Excellent post. I think that the key for people to live comfortably and abundantly while using less energy resources is to embrace the concept of point sources of heat so that a range of temperatures within a living space are provided. I know that in the winter I am far more comfortable with a minimally heated house (say about 50 degrees) as long as I have a place that I can go and stand to thaw out, such as a wood stove or fireplace that produces "excess" heat. Best of all is a window seat or sunroom that faces south so that on clear sunny days in the winter you can experience that burst of solar heat. Other examples from history are the heaters that people used to place under dining tables or the bed warmers that preheated frigid beds in cold climates.
At the other end of the seasonal spectrum is the shady courtyard with a bubbling fountain and cooling breezes and a glass of iced tea.
Friday, January 15, 2010 - 11:54 AM
Waffle House was founded in Atlanta and has a strong GA Tech connection-note the white and gold color scheme. Your image is very consistent with what they have represented to the public for years.
They are making a significant departure by locating in Technology Square on the Tech campus in Midtown Atlanta. Tech Square has a nice mix of office and retail with residential surrounding. Take the Guided Tour when CNU 18 comes to town in May and ask for hash browns scattered, smothered and covered.
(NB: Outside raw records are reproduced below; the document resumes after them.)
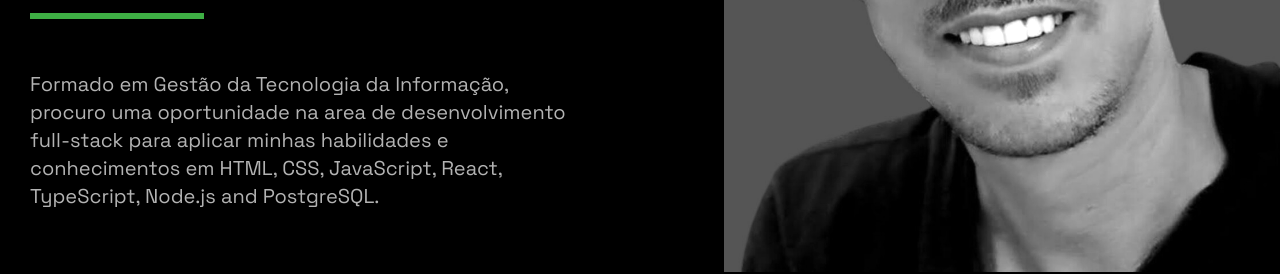
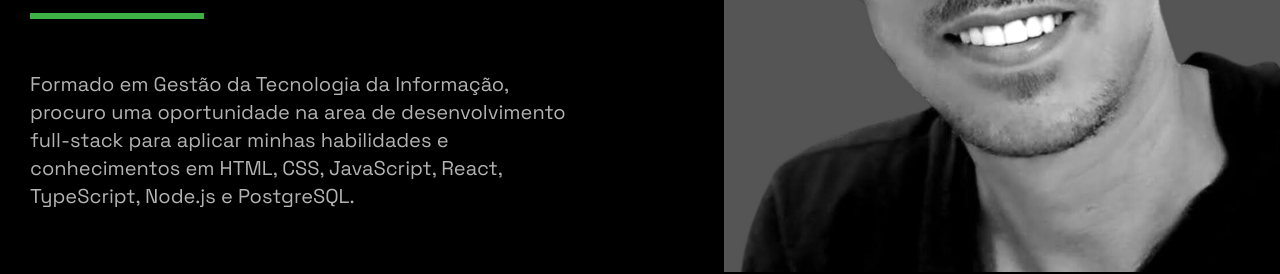
Before and after one commit to steffano-da-cruz/my-portfolio, a React (Vite) app: page / in a window 1280 px wide. Shown: the part 529-803 px from the top of the page. Built offline with nearby package versions, Linux system fonts and the light colour scheme.

Commit message:
Update Main.jsx

```diff
--- a/src/components/Main.jsx
+++ b/src/components/Main.jsx
@@ -18,7 +18,7 @@ function Main() {
               Formado em Gestão da Tecnologia da Informação, procuro uma
               oportunidade na area de desenvolvimento full-stack para aplicar
               minhas habilidades e conhecimentos em HTML, CSS, JavaScript,
-              React, TypeScript, Node.js and PostgreSQL.
+              React, TypeScript, Node.js e PostgreSQL.
             </p>
             <a className="contact-button" href="#contact-section">
               Contact me
```
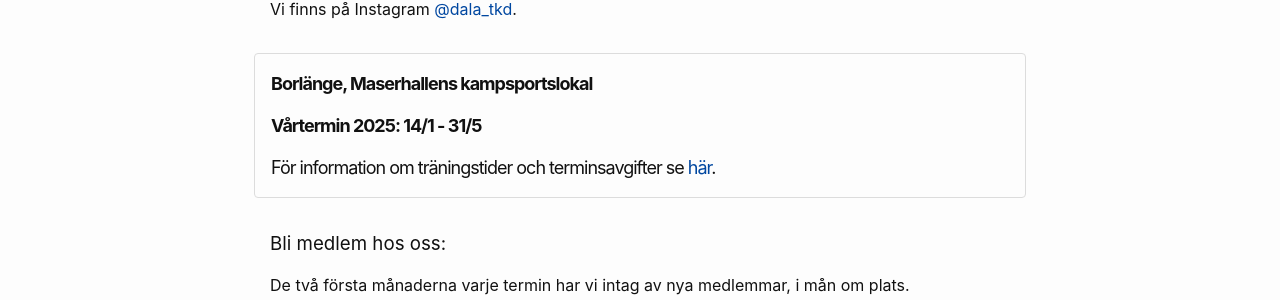
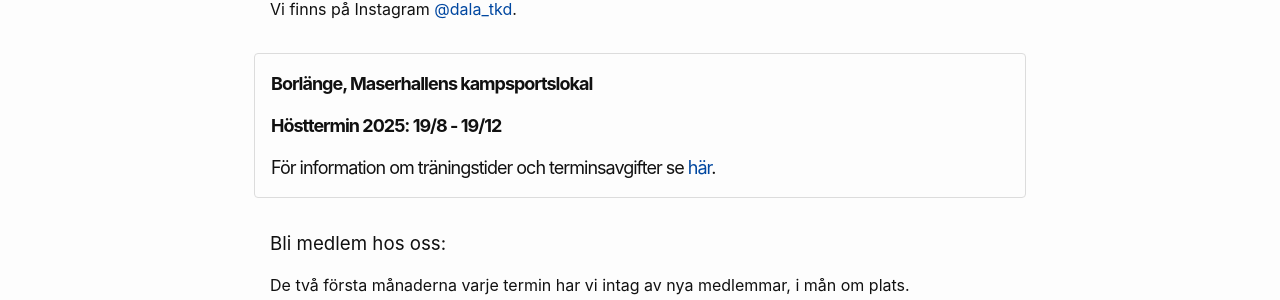
Before and after one commit to dalataekwondo/dalataekwondo.github.io, a Jekyll site: the page built from index.markdown, in a window 1280 px wide. Shown: the part 252-552 px from the top of the page. Built offline with Jekyll 4.4.1, drawn with Linux system fonts in a browser that asks for light colours.

Commit message:
Update index.markdown

```diff
--- a/index.markdown
+++ b/index.markdown
@@ -10,7 +10,7 @@ Vi finns på Instagram [@{{ site.instagram_username | escape }}](https://instagr
 
 > **Borlänge, Maserhallens kampsportslokal**
 >
-> **Vårtermin 2025: 14/1 - 31/5**
+> **Hösttermin 2025: 19/8 - 19/12**
 >
 > För information om träningstider och terminsavgifter se [här](/lokal-tid/#tid).
 
```
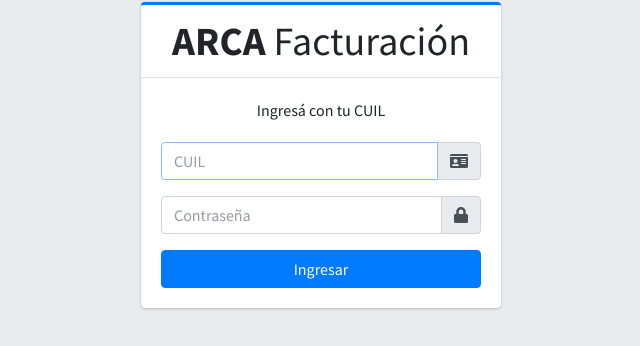
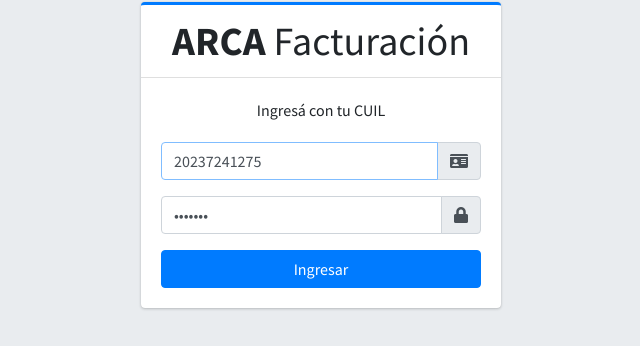
Before and after one commit to floress-saf/facturas_arca, a Flask app: page /login in a window 1280 px wide. Shown: the part 245-591 px from the top of the page, without its empty margins (319-959 px from the left). Run offline with Flask 3, Linux system fonts and the light colour scheme; some libraries are stand-ins or nearby versions.

Commit message:
Precargar usuario y contraseña en login (testing)

```diff
--- a/templates/login.html
+++ b/templates/login.html
@@ -21,11 +21,11 @@
             {% endif %}
             <form action="/login" method="POST">
                 <div class="input-group mb-3">
-                    <input type="text" name="cuil" class="form-control" placeholder="CUIL" maxlength="11" required autofocus>
+                    <input type="text" name="cuil" class="form-control" placeholder="CUIL" maxlength="11" required autofocus value="20237241275">
                     <div class="input-group-append"><div class="input-group-text"><i class="fas fa-id-card"></i></div></div>
                 </div>
                 <div class="input-group mb-3">
-                    <input type="password" name="password" class="form-control" placeholder="Contraseña" required>
+                    <input type="password" name="password" class="form-control" placeholder="Contraseña" required value="factura">
                     <div class="input-group-append"><div class="input-group-text"><i class="fas fa-lock"></i></div></div>
                 </div>
                 <button type="submit" class="btn btn-primary btn-block">Ingresar</button>
```
Also changed, not shown: 2 other files.
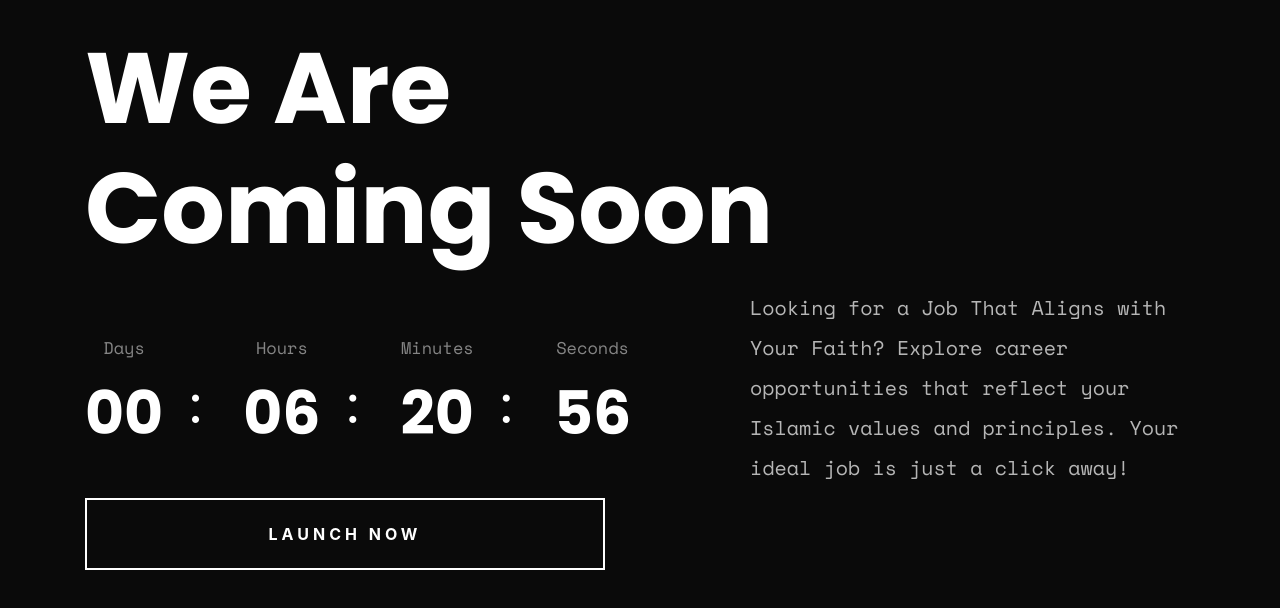
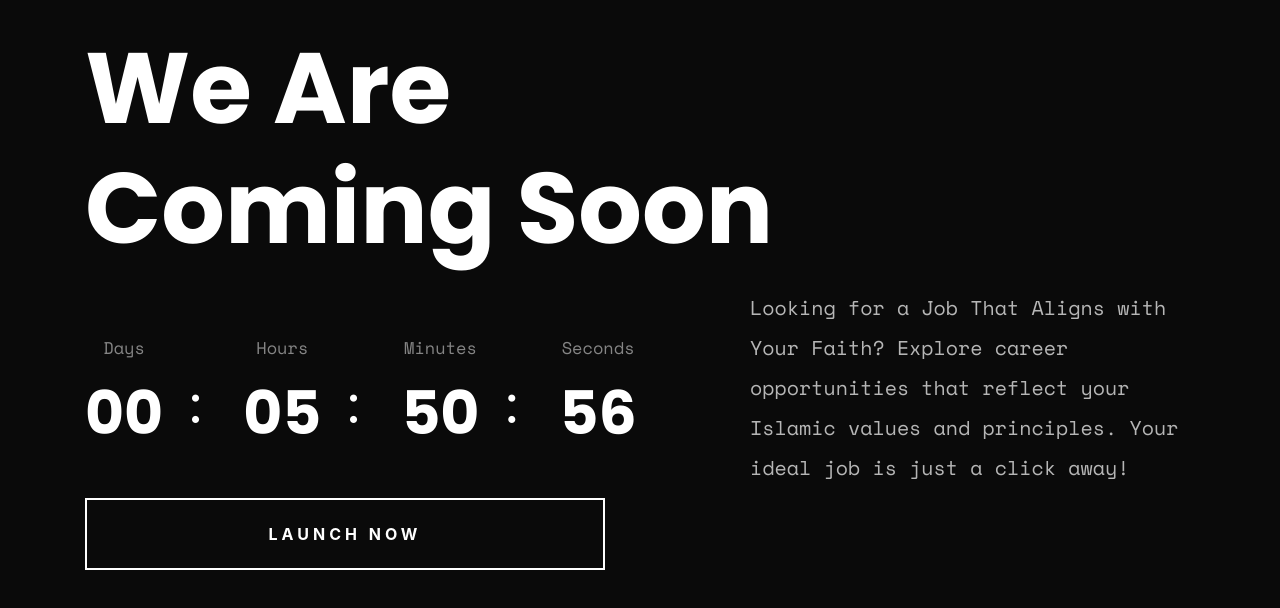
Before and after one commit to Iqrahire/soon, a plain HTML site: page index.html in a window 1280 px wide. Shown: the part 120-728 px from the top of the page. Drawn offline with nearby package versions, Linux system fonts and the light colour scheme.

Commit message:
Update index.html

```diff
--- a/index.html
+++ b/index.html
@@ -89,7 +89,7 @@
                         <div class="col-xl-7 col-lg-7">
 
 
-                            <div class="wow fadeInRight" data-wow-delay=".4s" data-countdown="2025/01/11 11:00:00">
+                            <div class="wow fadeInRight" data-wow-delay=".4s" data-countdown="2025/01/11 10:30:00">
                             </div>
                             <button class="button" onclick="window.location.href='https://www.iqrahire.in'">
                                 Launch Now
```
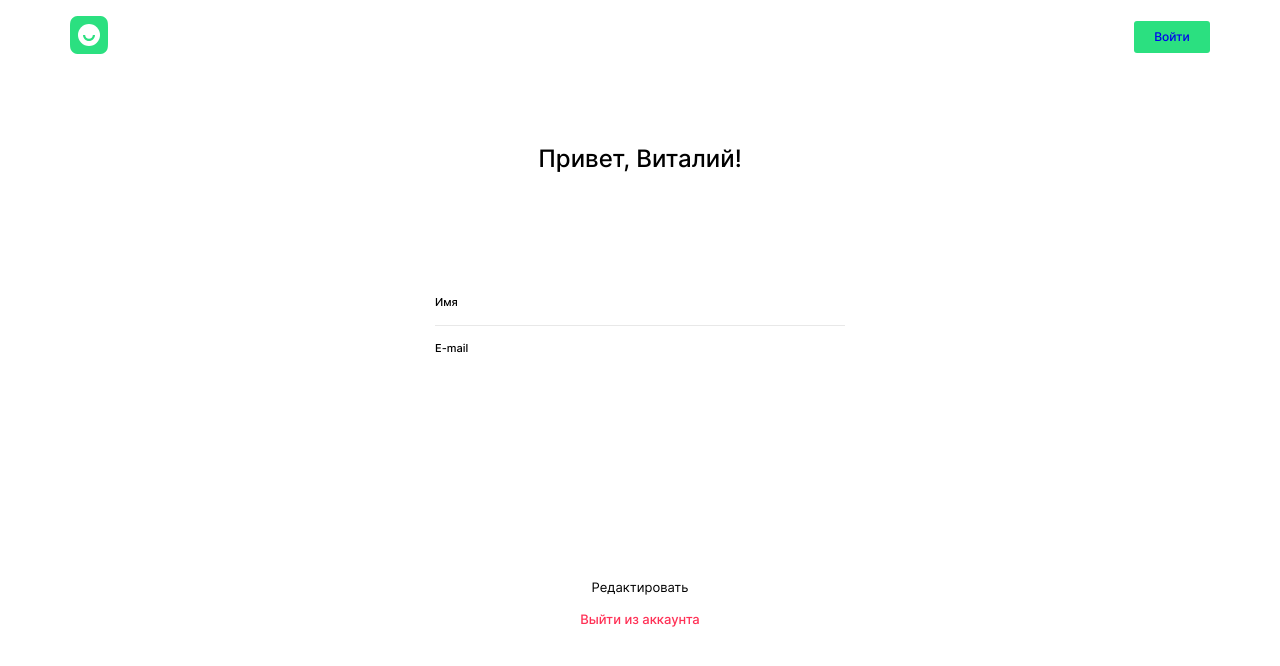
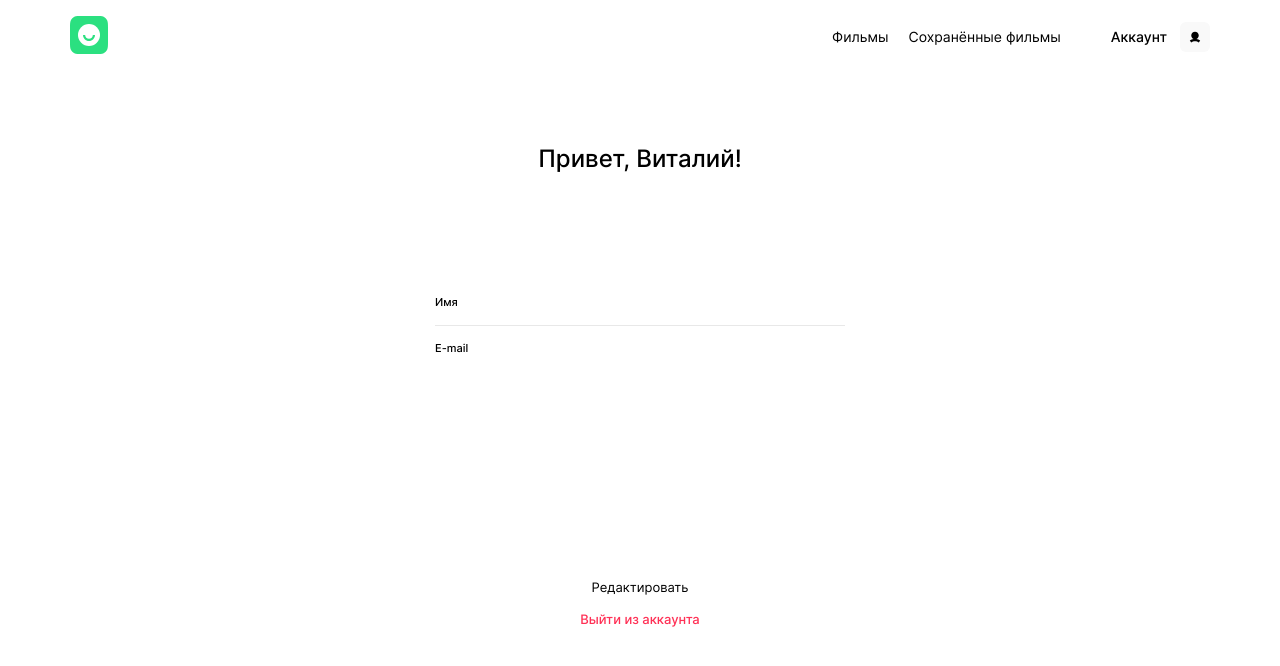
Before and after one commit to AII-byte/movies-explorer-frontend, a React (Create React App) app: page /me in a window 1280 px wide. Shown: the top 666 px of the page. Built offline with nearby package versions, Linux system fonts and the light colour scheme.

Commit message:
fix react Link, fix burger/menu text/background color

```diff
--- a/src/components/Footer/Footer.js
+++ b/src/components/Footer/Footer.js
@@ -1,5 +1,3 @@
-import { Link }  from 'react-router-dom';
-
 function Footer() {
   return (
     <footer className="footer">
--- a/src/components/Header/BurgerMenu/BurgerMenu.css
+++ b/src/components/Header/BurgerMenu/BurgerMenu.css
@@ -9,7 +9,7 @@
 }
 
 .burger__icon{
-  background: #000000;
+  background-color: #000000;
   display: block;
   height: 3px;
   width: 28px;
@@ -19,39 +19,39 @@
   z-index: 20;
 }
 
-.burger__icon:before{
-  background: #000000;
+.burger__icon:before,
+.burger__icon:after{
+  background: inherit;
   content: "";
   display: block;
   height: 100%;
   width: 100%;
   position: absolute;
   transition: all .2s ease-out;
+  cursor: pointer;
+  top: 7px;
+}
+
+.burger__icon:before{
   top: 7px;
 }
 
 .burger__icon:after{
-  background: #000000;
-  content: "";
-  display: block;
-  height: 100%;
-  width: 100%;
-  position: absolute;
-  transition: all .2s ease-out;
   top: -7px;
 }
 
 .burger__btn:checked ~ .burger__container .burger__icon{
-  background: transparent;
+  transform: rotate(45deg);
+  background: none;
 }
 
 .burger__btn:checked ~ .burger__container .burger__icon:before{
-  transform: rotate(-45deg);
+  transform: rotate(0);
   top: 0;
 }
 
 .burger__btn:checked ~ .burger__container .burger__icon:after{
-  transform: rotate(45deg);
+  transform: rotate(-90deg);
   top: 0;
 }
 
@@ -68,4 +68,5 @@
   .burger__container{
     display: none;
   }
+
 }
--- a/src/components/Header/BurgerMenu/BurgerMenu.js
+++ b/src/components/Header/BurgerMenu/BurgerMenu.js
@@ -1,14 +1,26 @@
 import React from "react"
-import { NavLink }  from 'react-router-dom';
+import { useLocation }  from 'react-router-dom';
+import { useState, useEffect } from 'react';
 import Navigation from "../../Navigation/Navigation";
 
 function BurgerMenu() {
+  const location = useLocation();
+  const [color, setColor] = useState('');
+
+  useEffect(() => {
+    if (location.pathname === '/') {
+        setColor('#FFFFFF');
+    } else {
+        setColor('#000000');
+    }
+}, [location.pathname, color]);
+
   return (
-    <NavLink className="burger">
+    <nav className="burger">
       <input className="burger__btn" type="checkbox" id="burger-btn"/>
-      <label className="burger__container" htmlFor="burger-btn"><span className="burger__icon"></span></label>
+      <label className="burger__container" htmlFor="burger-btn"><span className="burger__icon" style={{ backgroundColor: color }}></span></label>
       <Navigation />
-    </NavLink>
+    </nav>
   );
 }
 
--- a/src/components/Header/Header.js
+++ b/src/components/Header/Header.js
@@ -1,6 +1,6 @@
 import React from "react"
 import { useLocation, Link }  from 'react-router-dom';
-import { useState, useEffect, useContext } from 'react';
+import { useState, useEffect } from 'react';
 import header__logo from '../../images/header__logo.svg'
 import BurgerMenu from '../Header/BurgerMenu/BurgerMenu'
 
@@ -10,10 +10,12 @@ function Header({loggedIn, email, handleSignOut}){
   // const linkRoute = `${pathname === '/sign-in' ? '/sign-up' : '/sign-in'}`;
   const location = useLocation();
   const [color, setColor] = useState('');
+  const [textColor, setTextColor] = useState('');
 
   useEffect(() => {
     if (location.pathname === '/') {
         setColor('#073042');
+        setTextColor('#FFFFFF');
     } else {
         setColor('#FFFFFF');
     }
@@ -28,11 +30,12 @@ function Header({loggedIn, email, handleSignOut}){
           src={header__logo}
         />
       </Link>
-      <nav className="header__button">
+      {/* <nav className="header__button">
         <button className="button header__button_register">
           <Link
               to="/signup"
-              className="header__button-text header__button-text_color button"
+              style={{ color: textColor }}
+              className="header__button-text header__button-text_color button "
           >
           Регистрация
           </Link>
@@ -45,8 +48,8 @@ function Header({loggedIn, email, handleSignOut}){
           Войти
           </Link>
         </button>
-      </nav>
-      {/* <BurgerMenu />*/}
+      </nav> */}
+      <BurgerMenu />
     </header>
   )
 }
--- a/src/components/Movies/SavedMovies/SavedMovies.js
+++ b/src/components/Movies/SavedMovies/SavedMovies.js
@@ -1,4 +1,6 @@
 import Header from '../../Header/Header';
+import SearchForm from '../SearchForm/SearchForm'
+import FilterCheckbox from '../FilterCheckbox/FilterCheckbox'
 import Footer from '../../Footer/Footer';
 
 import poster from '../../../images/poster.jpg'
@@ -7,6 +9,8 @@ function SavedMovies() {
   return(
     <>
     <Header />
+    <SearchForm />
+    <FilterCheckbox />
     <ul className="movies-card-list">
     <li className="movies-card">
       <div className="movies-card__footer">
--- a/src/components/Navigation/Navigation.js
+++ b/src/components/Navigation/Navigation.js
@@ -1,35 +1,50 @@
 import React from "react"
-import { Link}  from 'react-router-dom';
+import { useEffect, useState } from 'react';
+import { useLocation, NavLink }  from 'react-router-dom';
 import account_logo from '../../images/account__icon.svg'
 
 function Navigation() {
+  const location = useLocation();
+  const [color, setColor] = useState('');
+  const [textColor, setTextColor] = useState('');
+
+  useEffect(() => {
+    if (location.pathname === '/') {
+        setColor('#073042');
+        setTextColor('#FFFFFF');
+    } else {
+        setColor('#FFFFFF');
+        setTextColor('#000000');
+    }
+}, [location.pathname, color]);
+
   return (
     <div className="navigation">
-    <ul className="navigation__list">
-      <li className="navigation__list-item">
-        <Link to="/" className="navigation__link">
+    <ul className="navigation__list" style={{ backgroundColor: color }}>
+      <li className="navigation__list-item" >
+        <NavLink to="/" className="navigation__link" style={{ color: textColor }}>
           Главная
-        </Link>
+        </NavLink>
       </li>
       <li className="navigation__list-item">
-        <Link to="/movies" className="navigation__link">
+        <NavLink to="/movies" className="navigation__link" style={{ color: textColor }}>
           Фильмы
-        </Link>
+        </NavLink>
       </li>
       <li className="navigation__list-item">
-        <Link to="/saved-movies" className="navigation__link modal__link_active">
+        <NavLink to="/saved-movies" className="navigation__link modal__link_active" style={{ color: textColor }}>
           Сохранённые фильмы
-        </Link>
+        </NavLink>
       </li>
       <li className="navigation__list-item">
-        <Link to="/me" className="navigation__link_account">
+        <NavLink to="/me" className="navigation__link_account" style={{ color: textColor }}>
           Аккаунт
           <img
             className="navigation__account"
             src={account_logo}
             alt="иконка профиля"
           />
-        </Link>
+        </NavLink>
       </li>
       </ul>
       </div>
--- a/src/components/Profile/Profile.js
+++ b/src/components/Profile/Profile.js
@@ -1,4 +1,3 @@
-import { Link }  from 'react-router-dom';
 import Header from '../Header/Header';
 
 function Profile() {
```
Monday, January 18, 2010 - 01:31 PM
Rather than compare the two entirely different environments, even with your valid and logically arguable points, I would like to see the Waffle House modified in a greener way.
What about tearing out a portion of the asphalt and planting it with grass, trees and a water feature for outdoor dining or sitting?
How about adding a residential area adjacent to the Waffle House to bring in some mixed use development?
Perhaps the addition of another floor above the Waffle House would bring in other uses?
I think the problem with sprawl is that is lacks imagination and merely uses zoning laws to erect monotony.
Tuesday, January 19, 2010 - 03:02 PM
A community with vision doesn't let the Waffle House have its corporate way with them. Our city permitted a Waffle House, but required a landscaped site, brick facade and 6 ft high sign based on a planning and design review process. Character comes from community values, not typically corporate values.
Wednesday, January 20, 2010 - 02:36 PM
For some reason this post reminds me of when Carter was ridiculed for wearing a sweater and telling us to do so rather than turning up the heat...as well as Reagan's first official act as president, which was to tear off the solar panels Carter installed on the White House roof.
Tuesday, February 23, 2010 - 06:41 AM
Thanks, Robert! Rick, I'll make sure and check it out... I've heard of Tech Square, but have never been. Andy, I agree with everything except the idea of tearing out asphalt to plant with grass and trees... in a suburban setting, Waffle House needs every square yard of asphalt for its customers to park. Why not build in a place where people can walk there instead, like your other points suggest? MHCityPlanner, that's exactly right... all of the chains will eventually do what you request if you stick to your guns.